Another way to avoid the burnout was to split the day in one hour chunks (or smaller). It’s not related to the Pomodoro technique, in which you write down, or cross off, some “pomodoros” for each finished task. It’s simply an interruption of the work flow, for 5-10 minutes, or a switch to a different task. Sometimes I just get up, stretch a little or even walk for 5-10 minutes outside the coffee shop or coworking. Other times I simply pause the thing and relax for 5-10 minutes by reading some short, nice stuff (being it a newsletter that I saved specifically for this) or just some blog posts. After that, I get back to work a bit more refreshed and relaxed.
And the third thing that helped me (to a certain extent) was journaling. It helps me not only to clear my mind, but it acts as some sort of self-referencing observation agenda. For instance, I can look back at some days and see I was very productive. If there are 3-4 consecutive days, I know I am approaching some sort of a wall, so I try to slow down a little. It’s like a “heating alarm”. If I see in the journal too much stuff (or, on the contrary, too little, meaning I was so caught in that I didn’t even manage to journal anymore) then I simply take half of the day off. Most of the time that’s enough. And most of the time I can even wait until the weekend, and decide not to work during the weekend.

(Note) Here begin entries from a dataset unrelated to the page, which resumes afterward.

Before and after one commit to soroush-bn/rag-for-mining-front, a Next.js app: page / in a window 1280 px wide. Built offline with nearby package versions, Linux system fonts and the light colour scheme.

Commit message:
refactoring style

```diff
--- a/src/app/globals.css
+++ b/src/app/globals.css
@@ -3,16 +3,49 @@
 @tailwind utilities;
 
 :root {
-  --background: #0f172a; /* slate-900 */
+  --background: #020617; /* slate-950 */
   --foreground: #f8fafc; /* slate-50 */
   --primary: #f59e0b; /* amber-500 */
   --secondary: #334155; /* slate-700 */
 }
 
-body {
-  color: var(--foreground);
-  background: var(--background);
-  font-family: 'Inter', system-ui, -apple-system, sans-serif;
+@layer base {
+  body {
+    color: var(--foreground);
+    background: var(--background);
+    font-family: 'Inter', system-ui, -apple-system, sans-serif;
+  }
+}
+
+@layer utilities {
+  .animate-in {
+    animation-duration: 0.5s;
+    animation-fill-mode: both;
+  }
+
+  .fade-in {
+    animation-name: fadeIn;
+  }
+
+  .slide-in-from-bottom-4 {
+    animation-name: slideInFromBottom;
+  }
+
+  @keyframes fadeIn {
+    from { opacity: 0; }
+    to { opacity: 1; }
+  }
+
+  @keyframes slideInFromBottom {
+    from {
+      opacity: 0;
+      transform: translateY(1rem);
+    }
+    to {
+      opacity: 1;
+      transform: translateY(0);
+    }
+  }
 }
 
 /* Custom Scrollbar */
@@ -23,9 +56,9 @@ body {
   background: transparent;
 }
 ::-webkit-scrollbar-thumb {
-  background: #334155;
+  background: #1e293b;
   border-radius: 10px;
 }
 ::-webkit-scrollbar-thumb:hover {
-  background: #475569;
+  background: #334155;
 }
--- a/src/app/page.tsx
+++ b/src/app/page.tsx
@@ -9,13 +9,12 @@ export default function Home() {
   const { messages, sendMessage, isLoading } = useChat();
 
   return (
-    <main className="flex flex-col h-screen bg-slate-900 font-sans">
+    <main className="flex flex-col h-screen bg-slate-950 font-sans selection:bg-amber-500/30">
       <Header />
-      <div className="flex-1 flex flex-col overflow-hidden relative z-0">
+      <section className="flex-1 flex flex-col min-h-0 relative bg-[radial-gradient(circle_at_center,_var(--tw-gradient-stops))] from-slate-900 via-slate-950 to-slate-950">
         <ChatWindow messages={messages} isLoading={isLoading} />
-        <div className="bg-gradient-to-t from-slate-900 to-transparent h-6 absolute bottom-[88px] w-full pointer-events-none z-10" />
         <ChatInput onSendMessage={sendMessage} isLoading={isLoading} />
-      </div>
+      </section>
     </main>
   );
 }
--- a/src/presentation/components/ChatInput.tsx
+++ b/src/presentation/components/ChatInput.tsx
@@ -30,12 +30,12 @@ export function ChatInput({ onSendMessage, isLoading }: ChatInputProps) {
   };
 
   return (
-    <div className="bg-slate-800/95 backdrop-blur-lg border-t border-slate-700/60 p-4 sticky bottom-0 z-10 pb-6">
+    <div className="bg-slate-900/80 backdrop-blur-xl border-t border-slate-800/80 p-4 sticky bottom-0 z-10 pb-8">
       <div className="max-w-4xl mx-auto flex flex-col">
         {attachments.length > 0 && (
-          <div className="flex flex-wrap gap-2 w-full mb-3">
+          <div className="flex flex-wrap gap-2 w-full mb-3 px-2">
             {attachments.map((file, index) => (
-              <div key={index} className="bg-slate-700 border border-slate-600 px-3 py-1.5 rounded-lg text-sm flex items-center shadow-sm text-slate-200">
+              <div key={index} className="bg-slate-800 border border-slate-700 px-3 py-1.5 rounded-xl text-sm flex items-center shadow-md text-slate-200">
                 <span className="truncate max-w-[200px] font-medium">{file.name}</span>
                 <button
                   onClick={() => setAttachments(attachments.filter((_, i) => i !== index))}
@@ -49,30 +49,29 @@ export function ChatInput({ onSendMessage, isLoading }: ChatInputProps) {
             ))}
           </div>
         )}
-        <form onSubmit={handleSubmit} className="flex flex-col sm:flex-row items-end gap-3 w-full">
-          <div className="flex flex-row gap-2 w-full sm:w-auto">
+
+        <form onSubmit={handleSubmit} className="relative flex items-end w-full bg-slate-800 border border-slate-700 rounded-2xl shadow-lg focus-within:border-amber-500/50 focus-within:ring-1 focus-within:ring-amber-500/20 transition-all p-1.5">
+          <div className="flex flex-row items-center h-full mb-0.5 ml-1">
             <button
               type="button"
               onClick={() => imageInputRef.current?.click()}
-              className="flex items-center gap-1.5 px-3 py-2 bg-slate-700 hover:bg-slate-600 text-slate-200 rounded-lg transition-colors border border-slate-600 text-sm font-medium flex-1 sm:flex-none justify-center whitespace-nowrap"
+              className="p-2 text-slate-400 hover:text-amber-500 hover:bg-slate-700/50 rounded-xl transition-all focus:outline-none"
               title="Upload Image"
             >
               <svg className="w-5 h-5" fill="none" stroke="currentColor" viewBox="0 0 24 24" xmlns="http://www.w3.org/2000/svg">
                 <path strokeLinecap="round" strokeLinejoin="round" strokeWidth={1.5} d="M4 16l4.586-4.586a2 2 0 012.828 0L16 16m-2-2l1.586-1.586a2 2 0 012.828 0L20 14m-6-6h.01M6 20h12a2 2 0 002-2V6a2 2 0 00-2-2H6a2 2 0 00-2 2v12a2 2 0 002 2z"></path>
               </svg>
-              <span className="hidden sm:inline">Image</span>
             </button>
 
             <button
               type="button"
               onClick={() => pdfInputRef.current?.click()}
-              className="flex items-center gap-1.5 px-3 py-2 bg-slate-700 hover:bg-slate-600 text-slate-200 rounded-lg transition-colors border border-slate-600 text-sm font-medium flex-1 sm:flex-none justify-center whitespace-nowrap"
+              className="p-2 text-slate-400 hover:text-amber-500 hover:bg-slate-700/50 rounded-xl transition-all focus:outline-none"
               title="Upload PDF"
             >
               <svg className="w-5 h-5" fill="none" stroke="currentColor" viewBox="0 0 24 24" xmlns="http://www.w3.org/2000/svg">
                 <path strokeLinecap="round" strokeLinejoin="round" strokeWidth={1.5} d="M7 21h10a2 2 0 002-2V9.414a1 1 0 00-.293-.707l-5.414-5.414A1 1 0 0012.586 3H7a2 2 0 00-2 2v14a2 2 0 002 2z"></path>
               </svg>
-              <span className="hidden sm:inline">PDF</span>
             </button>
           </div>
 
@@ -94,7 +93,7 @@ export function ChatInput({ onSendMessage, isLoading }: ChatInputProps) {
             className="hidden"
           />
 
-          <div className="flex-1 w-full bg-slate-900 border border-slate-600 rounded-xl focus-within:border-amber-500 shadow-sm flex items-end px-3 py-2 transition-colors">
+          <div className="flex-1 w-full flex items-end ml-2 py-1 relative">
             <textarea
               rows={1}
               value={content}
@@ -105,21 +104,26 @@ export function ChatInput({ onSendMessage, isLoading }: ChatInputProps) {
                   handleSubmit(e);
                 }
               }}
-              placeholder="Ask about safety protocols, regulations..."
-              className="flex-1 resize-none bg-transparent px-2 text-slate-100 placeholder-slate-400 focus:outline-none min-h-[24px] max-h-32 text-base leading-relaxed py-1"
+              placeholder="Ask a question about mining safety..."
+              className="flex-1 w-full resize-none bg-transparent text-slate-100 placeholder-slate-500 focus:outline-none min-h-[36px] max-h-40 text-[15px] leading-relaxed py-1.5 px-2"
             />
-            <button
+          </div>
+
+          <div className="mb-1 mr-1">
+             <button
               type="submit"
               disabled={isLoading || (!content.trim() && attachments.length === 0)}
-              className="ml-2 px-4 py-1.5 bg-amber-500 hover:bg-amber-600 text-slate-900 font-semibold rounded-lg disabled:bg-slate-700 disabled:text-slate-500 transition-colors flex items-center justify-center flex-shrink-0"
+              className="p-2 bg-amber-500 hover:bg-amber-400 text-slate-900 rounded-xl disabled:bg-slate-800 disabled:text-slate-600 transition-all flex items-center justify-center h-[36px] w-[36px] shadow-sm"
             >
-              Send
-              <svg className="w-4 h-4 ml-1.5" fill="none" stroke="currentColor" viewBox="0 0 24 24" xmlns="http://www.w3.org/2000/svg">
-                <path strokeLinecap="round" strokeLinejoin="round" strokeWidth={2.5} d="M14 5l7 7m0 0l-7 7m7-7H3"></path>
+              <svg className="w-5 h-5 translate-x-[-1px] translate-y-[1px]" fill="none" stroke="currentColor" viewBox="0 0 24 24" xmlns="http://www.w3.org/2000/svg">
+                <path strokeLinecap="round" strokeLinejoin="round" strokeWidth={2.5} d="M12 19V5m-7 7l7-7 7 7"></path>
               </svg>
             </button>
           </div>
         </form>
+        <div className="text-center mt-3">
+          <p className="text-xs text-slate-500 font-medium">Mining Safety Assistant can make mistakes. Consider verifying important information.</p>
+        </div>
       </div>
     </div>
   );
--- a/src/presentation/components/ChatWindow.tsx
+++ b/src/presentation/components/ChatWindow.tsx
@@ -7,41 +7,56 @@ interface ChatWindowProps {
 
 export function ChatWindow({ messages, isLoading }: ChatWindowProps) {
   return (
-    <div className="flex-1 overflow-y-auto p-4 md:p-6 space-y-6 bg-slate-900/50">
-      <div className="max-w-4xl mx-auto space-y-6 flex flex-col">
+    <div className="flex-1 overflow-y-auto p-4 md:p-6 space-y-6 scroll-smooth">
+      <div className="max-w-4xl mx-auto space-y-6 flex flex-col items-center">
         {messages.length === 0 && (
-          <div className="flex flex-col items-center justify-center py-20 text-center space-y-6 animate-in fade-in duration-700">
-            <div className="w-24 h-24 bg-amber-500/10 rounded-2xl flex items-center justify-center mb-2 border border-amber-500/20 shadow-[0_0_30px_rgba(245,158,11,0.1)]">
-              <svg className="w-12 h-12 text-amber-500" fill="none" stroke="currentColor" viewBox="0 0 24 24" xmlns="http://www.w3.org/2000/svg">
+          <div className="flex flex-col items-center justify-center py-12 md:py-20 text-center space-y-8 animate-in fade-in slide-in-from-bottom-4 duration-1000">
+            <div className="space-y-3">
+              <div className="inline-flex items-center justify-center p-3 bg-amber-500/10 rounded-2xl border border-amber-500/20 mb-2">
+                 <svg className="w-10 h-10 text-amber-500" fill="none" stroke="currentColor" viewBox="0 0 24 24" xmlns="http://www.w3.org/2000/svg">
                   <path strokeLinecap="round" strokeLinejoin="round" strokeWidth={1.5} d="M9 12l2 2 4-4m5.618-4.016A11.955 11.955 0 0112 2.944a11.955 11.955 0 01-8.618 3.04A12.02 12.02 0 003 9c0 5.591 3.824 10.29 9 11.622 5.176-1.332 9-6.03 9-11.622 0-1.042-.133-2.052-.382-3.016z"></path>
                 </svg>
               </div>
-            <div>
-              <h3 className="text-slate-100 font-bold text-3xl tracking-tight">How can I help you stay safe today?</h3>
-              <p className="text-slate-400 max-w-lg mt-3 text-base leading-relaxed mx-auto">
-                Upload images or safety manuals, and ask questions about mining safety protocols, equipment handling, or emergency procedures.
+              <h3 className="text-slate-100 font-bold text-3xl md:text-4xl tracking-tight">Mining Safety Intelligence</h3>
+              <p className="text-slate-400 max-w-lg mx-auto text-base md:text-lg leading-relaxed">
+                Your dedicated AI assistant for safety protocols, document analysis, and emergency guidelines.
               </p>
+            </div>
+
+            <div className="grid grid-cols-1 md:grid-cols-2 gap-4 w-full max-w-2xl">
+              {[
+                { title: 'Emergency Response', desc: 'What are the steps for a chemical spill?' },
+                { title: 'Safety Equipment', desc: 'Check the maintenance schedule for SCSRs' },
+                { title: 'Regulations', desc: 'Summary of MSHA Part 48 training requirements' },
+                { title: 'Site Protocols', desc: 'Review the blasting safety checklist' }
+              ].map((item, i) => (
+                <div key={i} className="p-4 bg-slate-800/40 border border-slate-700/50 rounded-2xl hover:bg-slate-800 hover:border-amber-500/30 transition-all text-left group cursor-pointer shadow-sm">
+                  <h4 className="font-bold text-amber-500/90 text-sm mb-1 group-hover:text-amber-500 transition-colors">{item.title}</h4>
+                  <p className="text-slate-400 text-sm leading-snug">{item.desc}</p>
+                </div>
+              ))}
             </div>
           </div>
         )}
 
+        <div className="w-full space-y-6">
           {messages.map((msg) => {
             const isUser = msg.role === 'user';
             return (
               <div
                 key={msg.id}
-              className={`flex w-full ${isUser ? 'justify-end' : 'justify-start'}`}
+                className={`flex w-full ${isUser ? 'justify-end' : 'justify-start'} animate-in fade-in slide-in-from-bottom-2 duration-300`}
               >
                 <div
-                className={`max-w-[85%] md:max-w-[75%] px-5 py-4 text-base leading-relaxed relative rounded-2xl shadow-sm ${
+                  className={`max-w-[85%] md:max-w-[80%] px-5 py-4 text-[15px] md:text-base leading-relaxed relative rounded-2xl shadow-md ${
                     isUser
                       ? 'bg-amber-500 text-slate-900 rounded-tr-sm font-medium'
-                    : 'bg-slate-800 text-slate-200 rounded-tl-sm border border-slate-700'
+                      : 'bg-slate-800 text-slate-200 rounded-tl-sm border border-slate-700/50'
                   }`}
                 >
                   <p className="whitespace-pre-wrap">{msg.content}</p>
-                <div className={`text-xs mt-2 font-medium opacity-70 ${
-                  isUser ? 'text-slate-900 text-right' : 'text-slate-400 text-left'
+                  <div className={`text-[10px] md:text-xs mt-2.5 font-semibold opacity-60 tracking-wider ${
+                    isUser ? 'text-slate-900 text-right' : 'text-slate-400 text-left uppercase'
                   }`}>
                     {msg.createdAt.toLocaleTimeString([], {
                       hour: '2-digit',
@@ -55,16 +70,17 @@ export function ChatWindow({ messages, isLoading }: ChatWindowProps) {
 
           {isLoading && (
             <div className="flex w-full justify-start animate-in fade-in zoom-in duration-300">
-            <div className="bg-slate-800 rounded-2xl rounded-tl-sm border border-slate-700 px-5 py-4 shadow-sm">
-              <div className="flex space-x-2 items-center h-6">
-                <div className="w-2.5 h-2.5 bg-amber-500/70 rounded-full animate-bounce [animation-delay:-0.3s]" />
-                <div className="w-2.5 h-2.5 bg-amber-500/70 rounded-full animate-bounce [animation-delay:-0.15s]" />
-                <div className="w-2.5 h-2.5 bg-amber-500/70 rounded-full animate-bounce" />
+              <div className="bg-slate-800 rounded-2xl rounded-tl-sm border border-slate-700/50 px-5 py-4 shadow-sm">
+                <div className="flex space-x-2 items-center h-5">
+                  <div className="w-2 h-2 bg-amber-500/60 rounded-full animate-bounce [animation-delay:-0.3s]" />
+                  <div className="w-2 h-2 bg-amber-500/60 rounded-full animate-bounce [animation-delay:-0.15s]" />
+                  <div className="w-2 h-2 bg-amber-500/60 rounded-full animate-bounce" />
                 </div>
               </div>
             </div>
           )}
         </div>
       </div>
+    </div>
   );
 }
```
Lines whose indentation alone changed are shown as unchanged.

As you can imagine, I wrote today about that because I felt a little bit of overheating. Luckily, it didn’t get bad, so I was even able to distance myself a little and share some parts of the process.
With the hope they’ll be useful to someone, somehow, someday.